Ever since the Monica Lewinsky story broke last January, we have been saying that there are more serious offenses that President Clinton should be charged with than lying under oath about sex. Perjury and subornation of perjury are unquestionably serious felonies, but it is clear that it would be much easier to get public support for Clinton’s removal from office if the charges against him concerned lies about weightier matters.
One of Clinton’s many serious offenses in our view was breaking his pledge to the POW/ MIA families that he would do everything in his power to get an accounting for the men we left behind in Vietnam. Ron Brown, Clinton’s secretary of commerce, was offered a $700,000 bribe by Vietnam to push for normalization of relations. Attorney General Reno closed down the FBI investigation. Clinton had been in office less than six months when he broke his pledge to the families and took the first steps toward normalization of relations with Vietnam with no quid pro quo on POWs. He announced on Memorial Day 1993 that he would order all the documents relating to the POWs and MIAs declassified. He didn’t keep that promise either.

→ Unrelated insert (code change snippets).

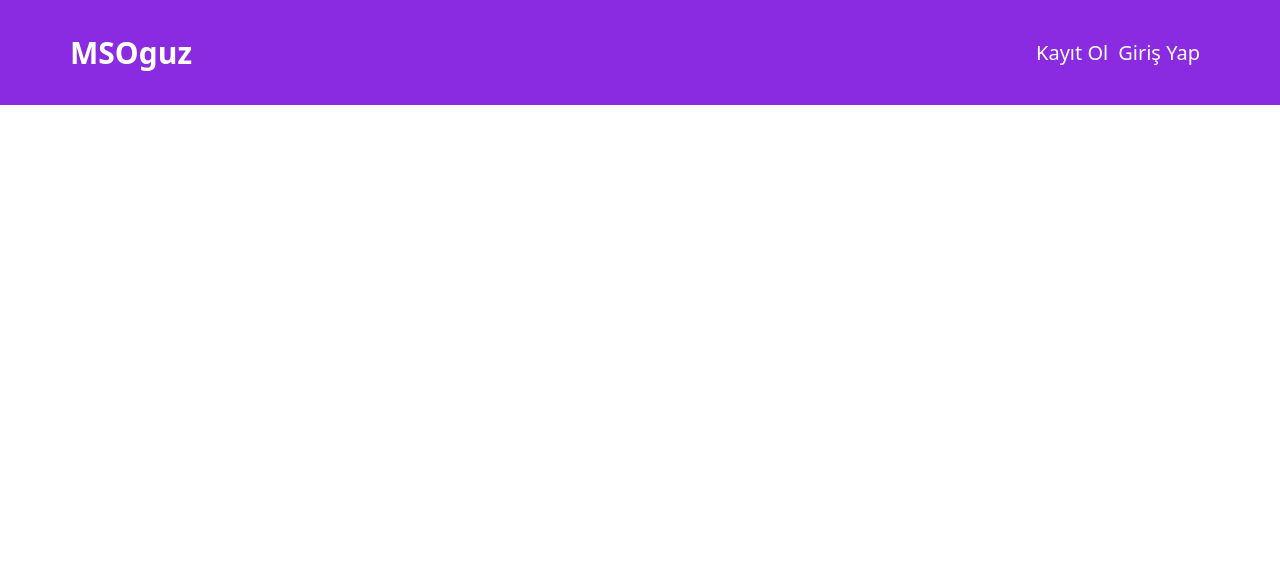
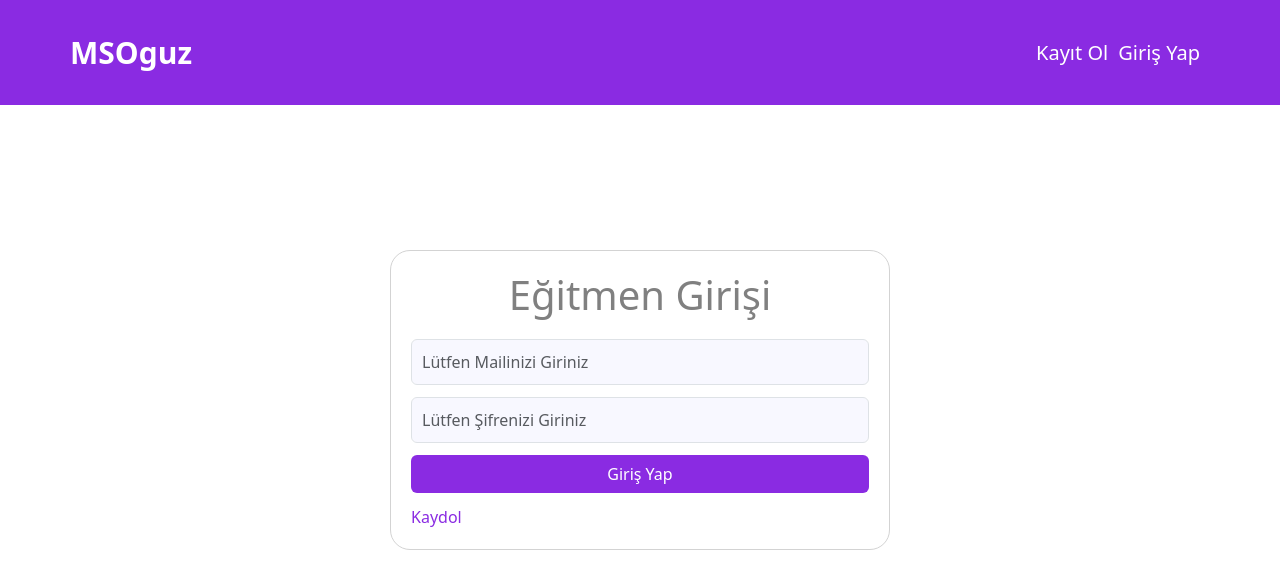
Before and after one commit to msabrioguz/Vue3-Ders, a Vue app in the folder 20-kurslarim/: page /login in a window 1280 px wide. Shown: the top 588 px of the page. Built offline with nearby package versions, Linux system fonts and the light colour scheme; what vue-toast-notification would draw is missing.

Commit message:
Güncelleme

```diff
--- a/20-kurslarim/src/assets/main.css
+++ b/20-kurslarim/src/assets/main.css
@@ -50,3 +50,40 @@ header ul li{
   justify-content: center;
   align-items: center;
 }
+.registerContainer form {
+  width: 500px;
+  border: 1px solid lightgray;
+  padding: 20px;
+  border-radius: 20px;
+}
+
+.registerContainer form h1 {
+  text-align: center;
+  color: gray;
+  margin-bottom: 20px;
+}
+
+.registerContainer form input {
+  background-color: ghostwhite;
+  font-size: 16px;
+  padding: 10px;
+  margin-bottom: 12px;
+}
+
+.registerContainer .btn-block {
+  background-color: blueviolet;
+  color: white;
+  width: 100%;
+}
+
+.registerContainer .btn-block:hover{
+  background-color: white;
+  color: blueviolet;
+  border: 1px solid blueviolet;
+}
+
+.formChange a{
+  cursor: pointer;
+  color: blueviolet;
+  font-weight: 100;
+}
--- a/20-kurslarim/src/views/LoginView.vue
+++ b/20-kurslarim/src/views/LoginView.vue
@@ -1,13 +1,44 @@
 <template>
-    <div>
-        Login
-    </div>
+  <div class="registerContainer">
+    <Form>
+      <h1>Eğitmen Girişi</h1>
+      <div class="form-group">
+        <Field name="email" v-slot="{ field, errors, errorMessage }">
+          <input
+            type="email"
+            class="form-control"
+            placeholder="Lütfen Mailinizi Giriniz"
+            v-bind="field"
+          />
+          <div class="input-alert" v-if="errors.length !== 0">
+            {{ errorMessage }}
+          </div>
+        </Field>
+      </div>
+      <div class="form-group">
+        <Field name="password" v-slot="{ field, errors, errorMessage }">
+          <input
+            type="password"
+            class="form-control"
+            placeholder="Lütfen Şifrenizi Giriniz"
+            v-bind="field"
+          />
+          <div class="input-alert" v-if="errors.length !== 0">
+            {{ errorMessage }}
+          </div>
+        </Field>
+      </div>
+      <button class="btn btn-block mb-3">Giriş Yap</button>
+      <div class="formChange">
+        <router-link to="/register">Kaydol</router-link>
+      </div>
+    </Form>
+  </div>
 </template>
 
 <script setup>
-
+import { Field, Form } from 'vee-validate';
+import * as yup from 'yup';
 </script>
 
-<style>
-
-</style>
+<style></style>
--- a/20-kurslarim/src/views/RegisterView.vue
+++ b/20-kurslarim/src/views/RegisterView.vue
@@ -1,7 +1,7 @@
 <template>
   <div class="registerContainer">
     <Form>
-      <h1>Eğitmen Girişi</h1>
+      <h1>Kayıt Ol</h1>
       <div class="form-group">
         <Field name="email" v-slot="{ field, errors, errorMessage }">
           <input
@@ -28,7 +28,10 @@
           </div>
         </Field>
       </div>
-      <button class="btn btn-primary btn-lg">Kayıt Ol</button>
+      <button class="btn btn-block mb-3">Kayıt Ol</button>
+      <div class="formChange">
+        <router-link to="/login">Giriş Yap</router-link>
+      </div>
     </Form>
   </div>
 </template>
@@ -36,10 +39,6 @@
 <script setup>
 import { Field, Form } from 'vee-validate';
 import * as yup from 'yup';
-
-
 </script>
 
-<style>
-
-</style>
+<style></style>
```
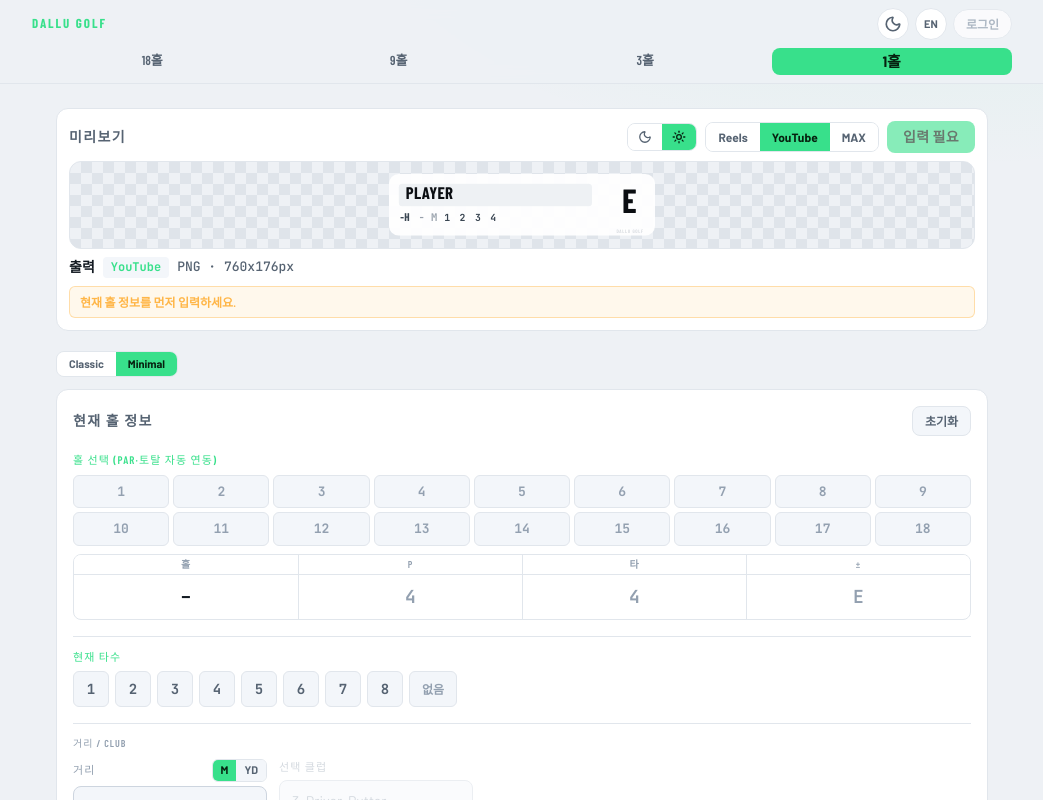
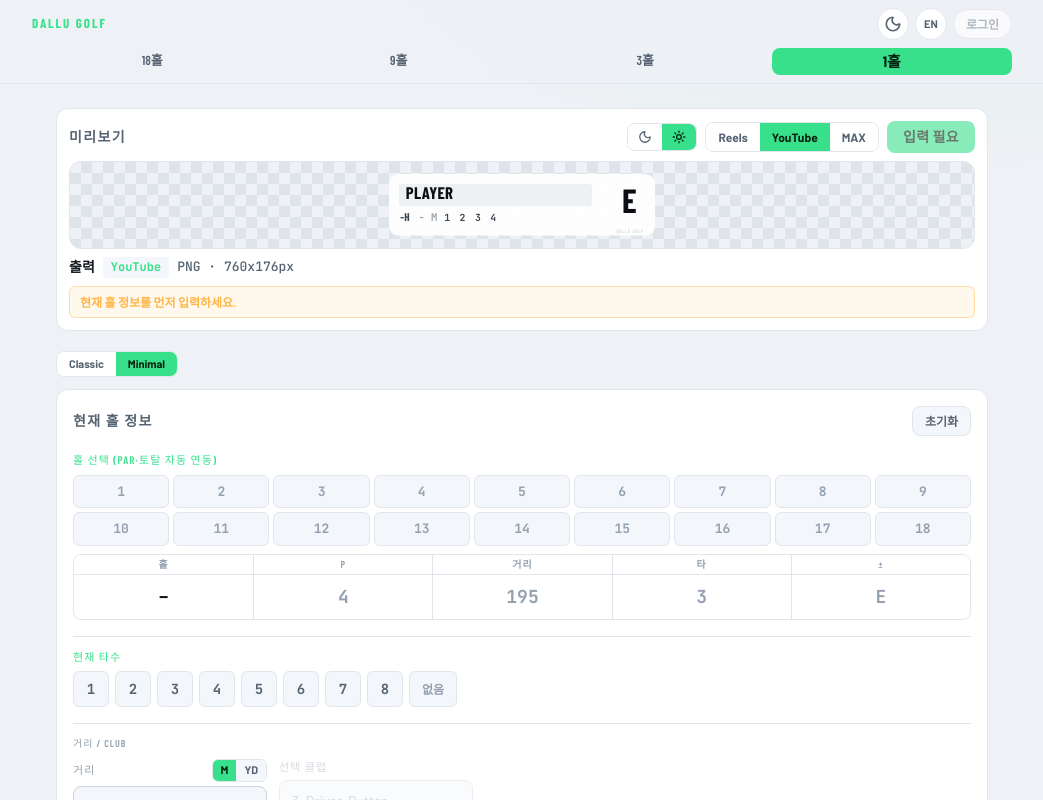
Before and after one commit to milv0/dallu-golf-studio, a Next.js app: page /round/hole in a window 1280 px wide. Shown: the top 800 px of the page, without its empty margins (118-1161 px from the left). Built offline with nearby package versions, Linux system fonts and the light colour scheme; a web font is replaced by a local one.

Commit message:
Add distance input to core info grid (Hole → P → Dist → Shot → ±)

```diff
--- a/components/studio/HoleCardForm.jsx
+++ b/components/studio/HoleCardForm.jsx
@@ -58,7 +58,7 @@ export default function HoleCardForm({ round, holeCard, setHC, loadHoleFromRound
       )}
 
       <div className="overflow-hidden rounded-lg border border-line">
-        <div className="grid grid-cols-4">
+        <div className="grid grid-cols-5">
           {linked ? (
             <label className="block min-w-0 border-l border-line first:border-l-0">
               <span className="block bg-panel py-0.5 text-center font-head text-[10px] font-semibold uppercase tracking-widest text-txt-faint">{t("hole.labelHole")}</span>
@@ -76,7 +76,8 @@ export default function HoleCardForm({ round, holeCard, setHC, loadHoleFromRound
           <CoreInput label="P" value={holeCard.par} onChange={(v) => {
             if (v === "" || /^[3456]$/.test(v)) setHC("par", v);
           }} placeholder="4" inputMode="numeric" />
-          <CoreInput label={t("hole.labelShot")} value={holeCard.currentShot} onChange={(v) => setHC("currentShot", v)} placeholder="4" inputMode="numeric" />
+          <CoreInput label={t("hole.distance")} value={holeCard.distance} onChange={(v) => setHC("distance", v)} placeholder="195" inputMode="numeric" />
+          <CoreInput label={t("hole.labelShot")} value={holeCard.currentShot} onChange={(v) => setHC("currentShot", v)} placeholder="3" inputMode="numeric" />
           <CoreInput label="±" value={holeCard.toPar} onChange={(v) => setHC("toPar", v)} placeholder="E" />
         </div>
       </div>
```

On November 9, a press briefing was held in Washington concerning a lawsuit filed by private POW investigator Roger Hall against the CIA over its refusal to release 500 documents relating to POWs and MIAs that they say are still classified. Hall said that an additional 10,000 documents remain classified because the Defense Department turned them over to the Senate Select Committee on POWs in 1993. Hall believes this was done to avoid having to make these documents public. This made it possible to argue that they are exempt from the President’s declassification directive.
Hall believes that American POWs are still alive today in both Vietnam and Korea. In the past two years three South Korean prisoners captured by the Communist forces during the Korean War have escaped. Two of them reported that many other South Korean prisoners are still alive in North Korea after living under very harsh conditions for over 45 years. Some 2,600 American POWs and 8,000 MIAs were not returned from North Korea in the 1953 prisoner exchange. Hall is confident that some of them have survived.
He believes the chances are even better that many of the 700 POWs that intelligence documents show were not returned from Vietnam and Laos have also survived. They would be 20 years younger than the Korean War POWs and would have had the benefit of living in a much warmer climate than the POWs in North Korea.
On November 9, The Washington Times reported that the Russians are withholding a document showing that many American POWs were transferred from Vietnam to the Soviet Union. Hall says our government has known about this all along, but it has failed to apply pressure on the Russians to account for these men. Recognition of Vietnam has brought virtually no cooperation in resolving the POW issue, and neither has the financial assistance that the Clinton administration has given North Korea and Russia.